---------- TASK MATERIAL ----------

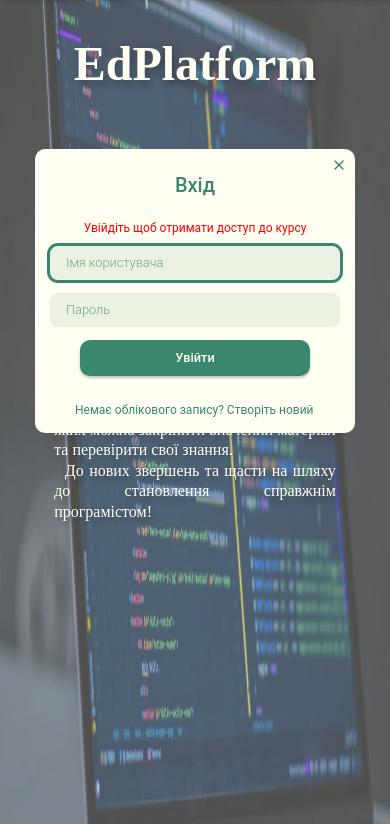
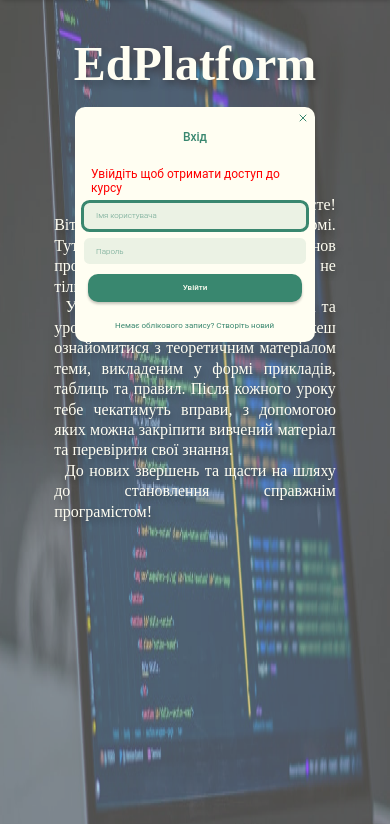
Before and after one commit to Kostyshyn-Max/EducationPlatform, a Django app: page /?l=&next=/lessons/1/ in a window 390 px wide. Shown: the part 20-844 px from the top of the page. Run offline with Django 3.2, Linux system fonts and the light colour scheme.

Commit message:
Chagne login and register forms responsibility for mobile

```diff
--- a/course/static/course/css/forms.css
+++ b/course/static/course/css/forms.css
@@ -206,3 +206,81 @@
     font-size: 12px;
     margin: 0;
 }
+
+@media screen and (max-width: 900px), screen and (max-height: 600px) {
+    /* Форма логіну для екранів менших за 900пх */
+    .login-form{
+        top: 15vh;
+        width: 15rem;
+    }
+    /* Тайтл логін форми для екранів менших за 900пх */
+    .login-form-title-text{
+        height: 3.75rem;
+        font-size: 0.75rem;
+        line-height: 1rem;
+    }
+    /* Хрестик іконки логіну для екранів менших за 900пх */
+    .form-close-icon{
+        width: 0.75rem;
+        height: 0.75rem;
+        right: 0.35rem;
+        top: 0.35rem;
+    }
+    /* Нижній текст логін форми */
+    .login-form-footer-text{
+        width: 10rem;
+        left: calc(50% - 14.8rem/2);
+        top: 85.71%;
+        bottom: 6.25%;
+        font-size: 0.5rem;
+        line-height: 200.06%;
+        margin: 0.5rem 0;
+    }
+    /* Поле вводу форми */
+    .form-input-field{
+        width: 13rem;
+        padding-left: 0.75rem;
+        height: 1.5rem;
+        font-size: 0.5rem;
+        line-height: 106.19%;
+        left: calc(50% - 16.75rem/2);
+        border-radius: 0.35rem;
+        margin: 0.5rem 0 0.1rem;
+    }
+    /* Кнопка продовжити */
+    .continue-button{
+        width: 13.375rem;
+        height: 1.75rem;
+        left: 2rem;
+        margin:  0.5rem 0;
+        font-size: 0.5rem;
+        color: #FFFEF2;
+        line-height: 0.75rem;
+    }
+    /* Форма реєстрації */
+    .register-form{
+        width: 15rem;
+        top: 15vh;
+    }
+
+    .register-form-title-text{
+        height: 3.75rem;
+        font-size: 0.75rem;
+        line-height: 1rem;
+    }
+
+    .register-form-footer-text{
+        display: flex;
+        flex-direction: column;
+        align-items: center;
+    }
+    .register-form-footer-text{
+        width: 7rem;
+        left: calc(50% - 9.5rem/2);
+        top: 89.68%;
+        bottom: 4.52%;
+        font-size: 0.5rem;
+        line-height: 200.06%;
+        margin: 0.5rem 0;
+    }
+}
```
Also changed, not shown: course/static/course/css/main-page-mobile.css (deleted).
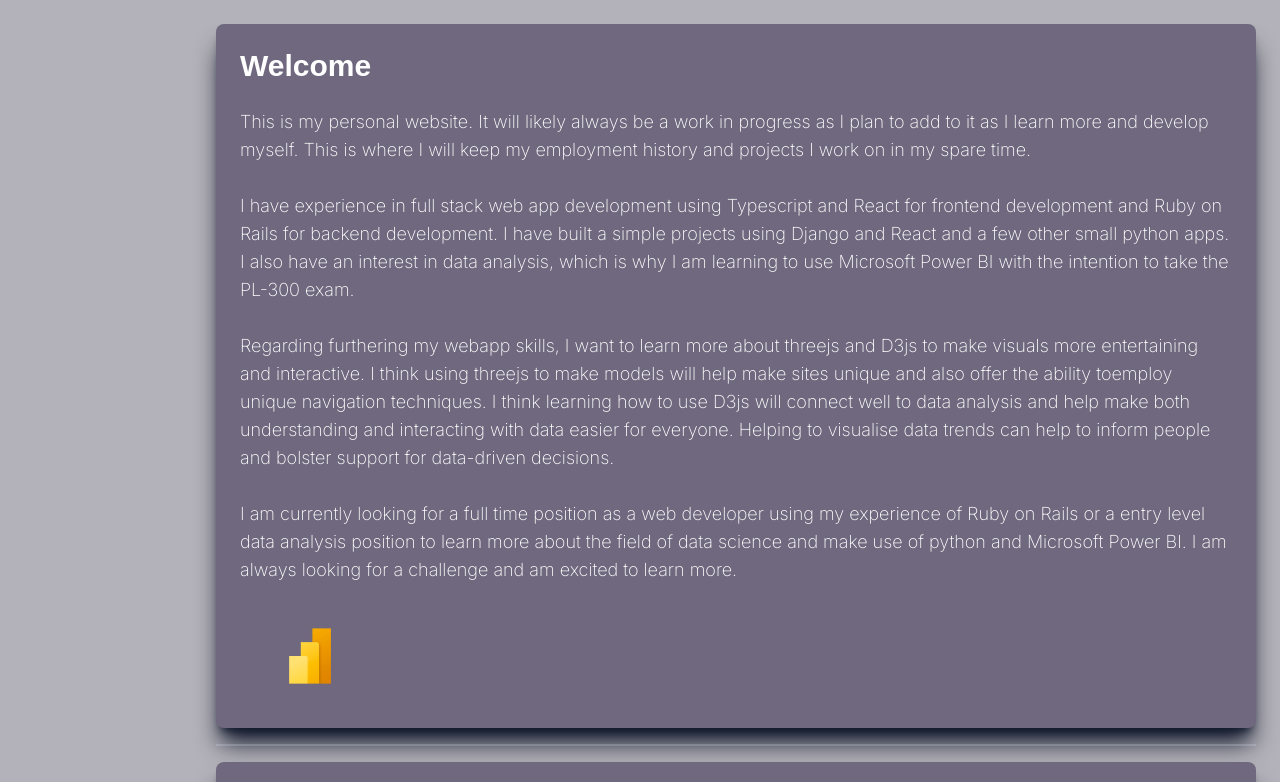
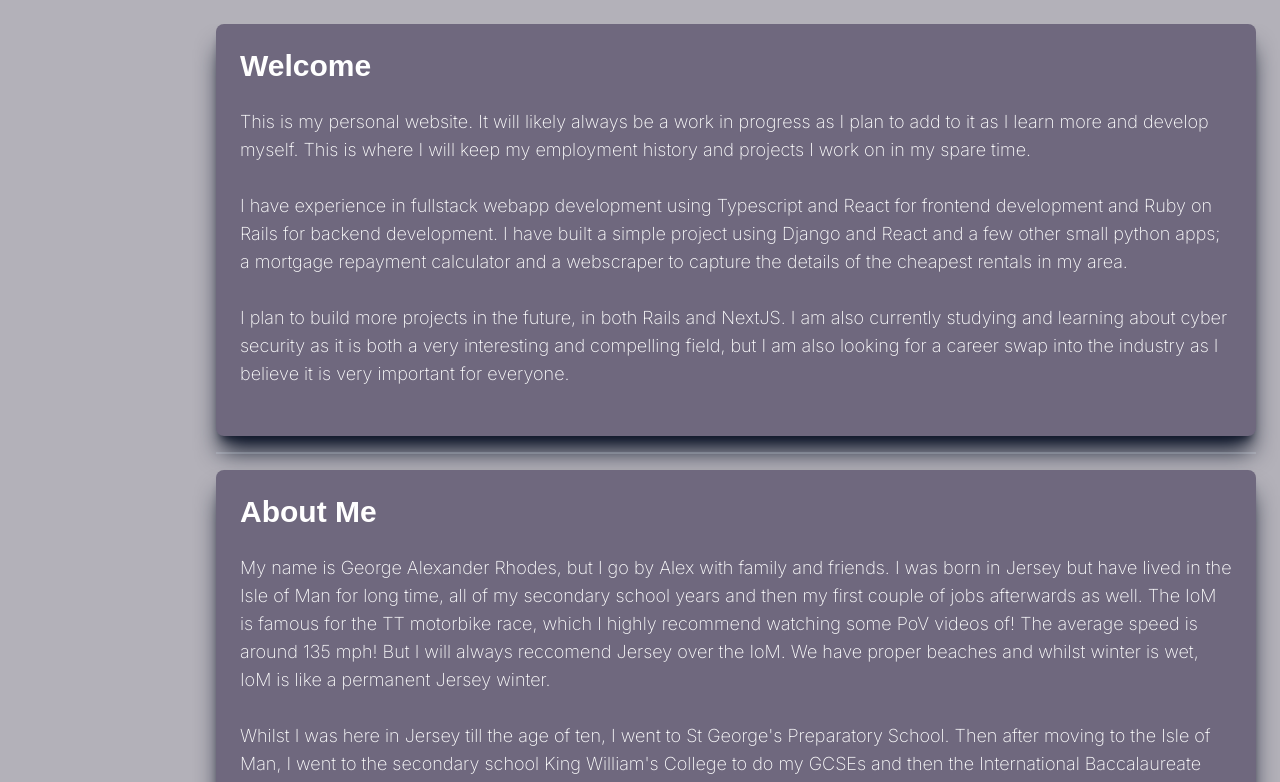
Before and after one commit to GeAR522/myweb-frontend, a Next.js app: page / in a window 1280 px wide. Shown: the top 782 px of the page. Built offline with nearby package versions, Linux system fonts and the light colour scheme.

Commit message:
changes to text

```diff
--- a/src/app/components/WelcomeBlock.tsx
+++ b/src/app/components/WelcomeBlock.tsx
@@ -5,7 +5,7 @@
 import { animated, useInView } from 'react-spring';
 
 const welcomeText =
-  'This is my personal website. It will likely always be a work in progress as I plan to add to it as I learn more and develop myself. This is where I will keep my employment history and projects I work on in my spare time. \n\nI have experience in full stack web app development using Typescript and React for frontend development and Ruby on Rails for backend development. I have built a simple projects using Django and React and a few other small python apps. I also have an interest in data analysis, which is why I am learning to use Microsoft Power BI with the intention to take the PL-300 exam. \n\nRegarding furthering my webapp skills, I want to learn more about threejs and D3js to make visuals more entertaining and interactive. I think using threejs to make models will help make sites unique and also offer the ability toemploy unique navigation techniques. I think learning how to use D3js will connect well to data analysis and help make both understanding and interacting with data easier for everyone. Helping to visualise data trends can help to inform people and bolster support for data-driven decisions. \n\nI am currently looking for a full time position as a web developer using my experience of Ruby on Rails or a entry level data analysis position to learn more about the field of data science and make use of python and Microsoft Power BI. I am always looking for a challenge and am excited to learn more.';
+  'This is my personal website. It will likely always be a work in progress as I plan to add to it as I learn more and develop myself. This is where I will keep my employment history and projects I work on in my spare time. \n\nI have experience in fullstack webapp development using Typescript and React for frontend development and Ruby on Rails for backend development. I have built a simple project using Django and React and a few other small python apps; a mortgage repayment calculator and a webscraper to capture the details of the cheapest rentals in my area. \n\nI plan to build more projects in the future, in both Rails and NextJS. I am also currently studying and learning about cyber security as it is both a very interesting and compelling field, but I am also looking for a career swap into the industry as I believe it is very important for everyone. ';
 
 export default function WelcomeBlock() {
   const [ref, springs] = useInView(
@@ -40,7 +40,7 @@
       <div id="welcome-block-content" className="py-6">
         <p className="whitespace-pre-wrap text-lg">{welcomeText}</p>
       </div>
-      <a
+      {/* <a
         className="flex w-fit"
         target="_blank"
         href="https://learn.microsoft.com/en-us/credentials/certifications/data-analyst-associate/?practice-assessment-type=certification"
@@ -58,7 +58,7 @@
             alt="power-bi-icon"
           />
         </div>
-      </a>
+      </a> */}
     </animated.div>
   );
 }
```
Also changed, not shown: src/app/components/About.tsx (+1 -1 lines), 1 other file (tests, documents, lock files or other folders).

----------

_THE PROBLEM_. In the entries above, find every line with the word "login" and list it.

_YOUR RESPONSE_.
Chagne login and register forms responsibility for mobile
+    .login-form{
+    .login-form-title-text{
+    .login-form-footer-text{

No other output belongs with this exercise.